Difference listings

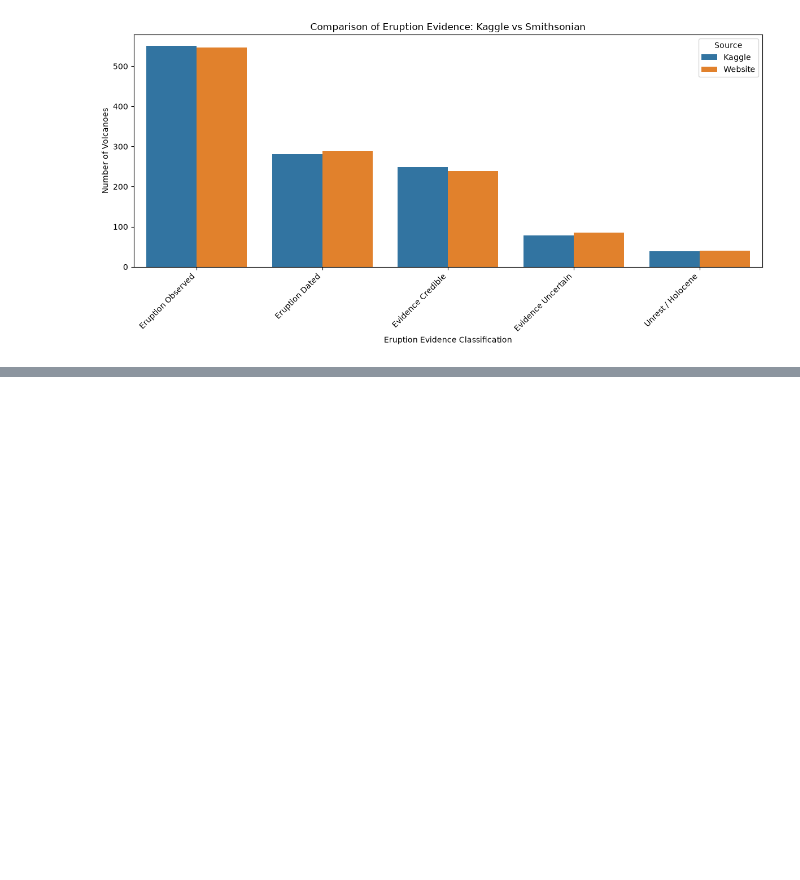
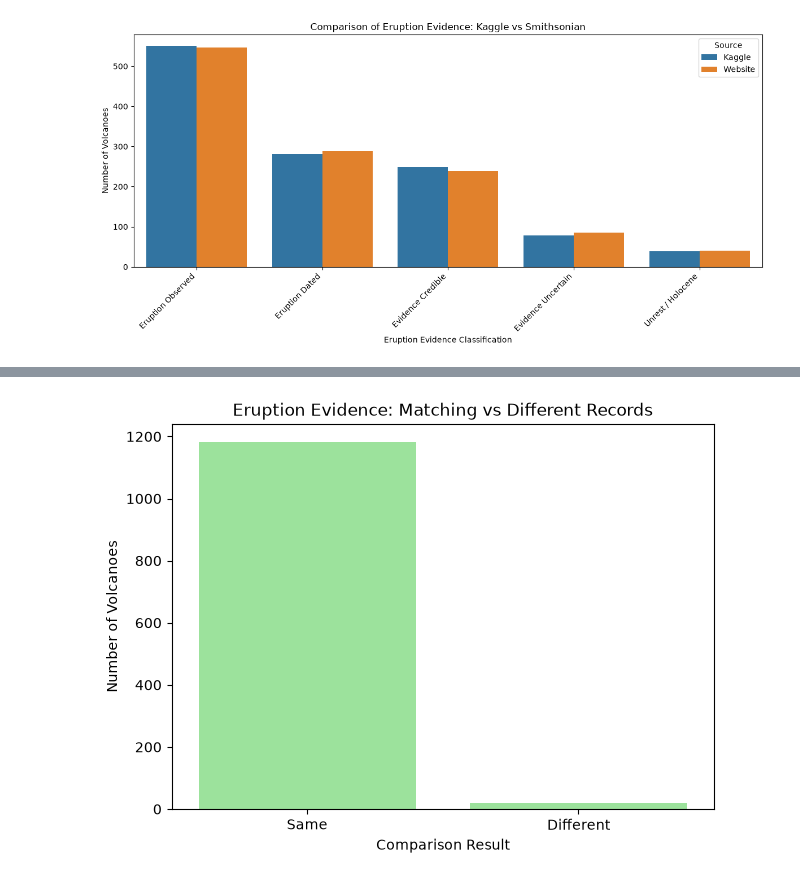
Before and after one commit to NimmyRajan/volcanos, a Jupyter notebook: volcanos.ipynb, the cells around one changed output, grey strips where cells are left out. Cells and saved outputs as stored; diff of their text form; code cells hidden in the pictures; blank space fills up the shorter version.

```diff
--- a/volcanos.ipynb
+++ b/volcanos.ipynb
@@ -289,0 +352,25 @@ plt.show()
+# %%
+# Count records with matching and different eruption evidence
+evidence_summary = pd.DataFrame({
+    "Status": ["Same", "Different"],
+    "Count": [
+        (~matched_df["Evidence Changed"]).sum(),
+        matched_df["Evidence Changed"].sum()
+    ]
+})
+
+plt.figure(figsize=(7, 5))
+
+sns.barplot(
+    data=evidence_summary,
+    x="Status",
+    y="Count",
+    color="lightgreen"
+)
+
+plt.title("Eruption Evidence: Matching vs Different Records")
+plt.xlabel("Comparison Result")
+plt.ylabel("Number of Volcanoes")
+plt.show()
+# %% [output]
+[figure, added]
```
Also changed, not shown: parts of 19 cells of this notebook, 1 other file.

==

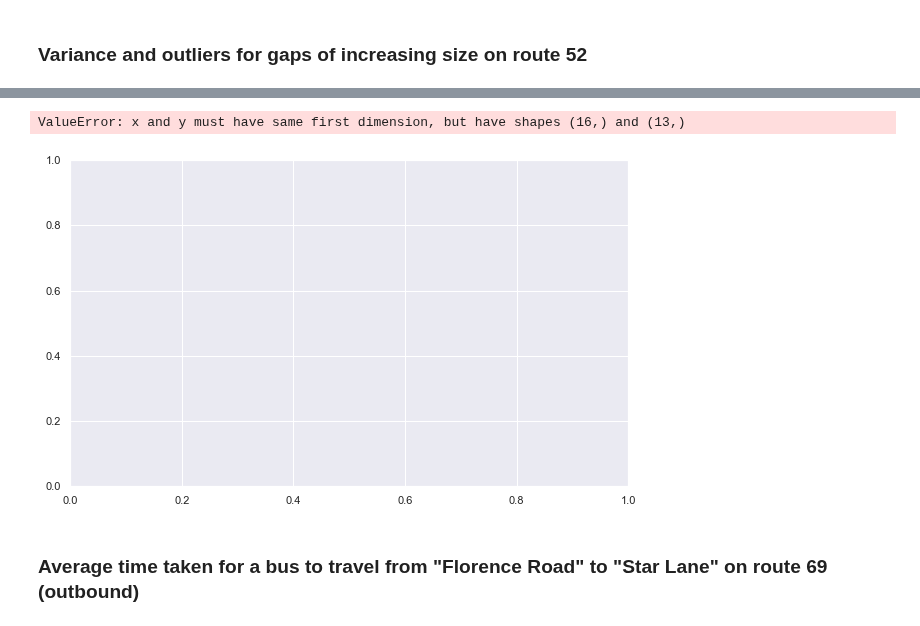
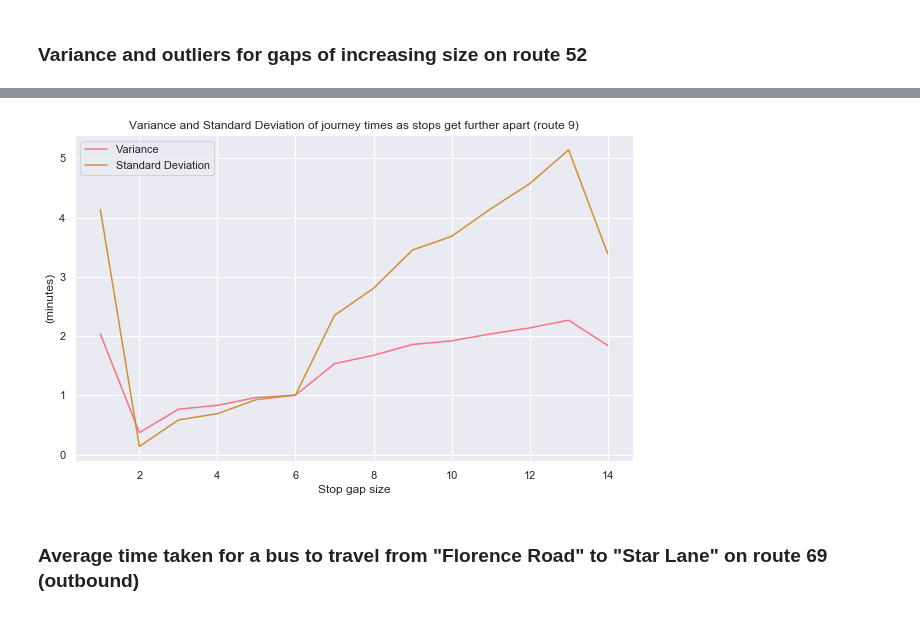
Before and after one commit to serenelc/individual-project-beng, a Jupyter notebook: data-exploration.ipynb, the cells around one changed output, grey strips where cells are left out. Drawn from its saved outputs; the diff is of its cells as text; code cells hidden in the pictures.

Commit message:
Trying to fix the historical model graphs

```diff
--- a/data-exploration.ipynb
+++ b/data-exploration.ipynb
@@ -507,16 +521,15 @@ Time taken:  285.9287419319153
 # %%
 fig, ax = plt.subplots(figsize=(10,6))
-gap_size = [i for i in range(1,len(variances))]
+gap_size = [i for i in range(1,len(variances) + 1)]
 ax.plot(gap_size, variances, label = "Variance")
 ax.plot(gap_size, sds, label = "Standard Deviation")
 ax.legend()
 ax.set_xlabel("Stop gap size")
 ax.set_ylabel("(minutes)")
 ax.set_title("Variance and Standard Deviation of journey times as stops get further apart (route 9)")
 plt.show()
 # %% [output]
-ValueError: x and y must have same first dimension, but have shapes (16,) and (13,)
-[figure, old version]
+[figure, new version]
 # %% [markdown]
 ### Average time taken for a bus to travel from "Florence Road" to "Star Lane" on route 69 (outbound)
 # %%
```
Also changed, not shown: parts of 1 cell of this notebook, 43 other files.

Exercise instructions
Scan the data above, find each line with "ipynb", and copy it.

Solution for this exercise
Before and after one commit to NimmyRajan/volcanos, a Jupyter notebook: volcanos.ipynb, the cells around one changed output, grey strips where cells are left out. Cells and saved outputs as stored; diff of their text form; code cells hidden in the pictures; blank space fills up the shorter version.
--- a/volcanos.ipynb
+++ b/volcanos.ipynb
Before and after one commit to serenelc/individual-project-beng, a Jupyter notebook: data-exploration.ipynb, the cells around one changed output, grey strips where cells are left out. Drawn from its saved outputs; the diff is of its cells as text; code cells hidden in the pictures.
--- a/data-exploration.ipynb
+++ b/data-exploration.ipynb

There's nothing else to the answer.